■ Exercise requirements: The lines needed are those below that contain the word "https"; copy each one.

■ Data provided:
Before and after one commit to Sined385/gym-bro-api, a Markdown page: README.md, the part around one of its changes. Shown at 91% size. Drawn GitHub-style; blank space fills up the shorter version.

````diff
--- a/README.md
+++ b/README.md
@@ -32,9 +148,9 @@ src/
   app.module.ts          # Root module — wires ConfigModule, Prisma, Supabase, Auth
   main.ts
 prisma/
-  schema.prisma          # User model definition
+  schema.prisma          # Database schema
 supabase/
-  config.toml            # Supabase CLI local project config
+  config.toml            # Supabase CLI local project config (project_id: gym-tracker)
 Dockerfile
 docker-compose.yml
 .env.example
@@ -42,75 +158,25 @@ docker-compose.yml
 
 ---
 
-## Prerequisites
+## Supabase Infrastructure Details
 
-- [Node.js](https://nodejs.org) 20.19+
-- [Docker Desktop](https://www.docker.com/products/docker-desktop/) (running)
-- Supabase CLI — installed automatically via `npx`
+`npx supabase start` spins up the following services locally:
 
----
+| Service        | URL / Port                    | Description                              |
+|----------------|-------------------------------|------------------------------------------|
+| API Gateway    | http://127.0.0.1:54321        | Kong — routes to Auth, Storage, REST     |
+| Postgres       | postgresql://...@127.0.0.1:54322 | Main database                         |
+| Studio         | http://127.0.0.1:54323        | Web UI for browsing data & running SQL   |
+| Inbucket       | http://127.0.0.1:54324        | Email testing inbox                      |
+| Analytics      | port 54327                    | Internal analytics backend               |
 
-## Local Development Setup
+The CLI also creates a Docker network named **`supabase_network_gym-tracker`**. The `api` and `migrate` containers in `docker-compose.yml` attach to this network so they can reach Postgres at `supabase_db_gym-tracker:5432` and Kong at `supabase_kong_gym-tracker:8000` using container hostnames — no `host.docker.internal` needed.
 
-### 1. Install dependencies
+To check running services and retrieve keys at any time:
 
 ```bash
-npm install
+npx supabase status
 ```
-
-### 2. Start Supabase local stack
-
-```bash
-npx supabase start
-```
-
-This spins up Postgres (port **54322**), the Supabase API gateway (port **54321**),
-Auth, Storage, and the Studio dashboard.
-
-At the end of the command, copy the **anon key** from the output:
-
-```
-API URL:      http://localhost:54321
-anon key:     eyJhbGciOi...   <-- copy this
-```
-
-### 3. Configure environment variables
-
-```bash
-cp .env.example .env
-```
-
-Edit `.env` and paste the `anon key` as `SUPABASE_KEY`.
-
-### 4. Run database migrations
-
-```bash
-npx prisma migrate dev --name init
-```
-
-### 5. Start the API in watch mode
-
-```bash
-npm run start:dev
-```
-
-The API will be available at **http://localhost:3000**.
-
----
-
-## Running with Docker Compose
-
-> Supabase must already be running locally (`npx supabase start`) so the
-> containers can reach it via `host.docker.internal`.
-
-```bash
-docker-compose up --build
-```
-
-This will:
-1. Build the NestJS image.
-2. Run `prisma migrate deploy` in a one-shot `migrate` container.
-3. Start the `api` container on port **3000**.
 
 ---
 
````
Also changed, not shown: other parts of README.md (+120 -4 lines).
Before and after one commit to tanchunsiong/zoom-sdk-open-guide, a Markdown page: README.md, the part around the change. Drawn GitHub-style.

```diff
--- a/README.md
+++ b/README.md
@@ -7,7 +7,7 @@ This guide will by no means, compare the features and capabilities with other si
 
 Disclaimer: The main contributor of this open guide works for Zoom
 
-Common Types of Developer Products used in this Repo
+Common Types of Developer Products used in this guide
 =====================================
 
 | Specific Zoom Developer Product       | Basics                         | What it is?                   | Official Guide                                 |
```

■ Answer area:
-- [Node.js](https://nodejs.org) 20.19+
-- [Docker Desktop](https://www.docker.com/products/docker-desktop/) (running)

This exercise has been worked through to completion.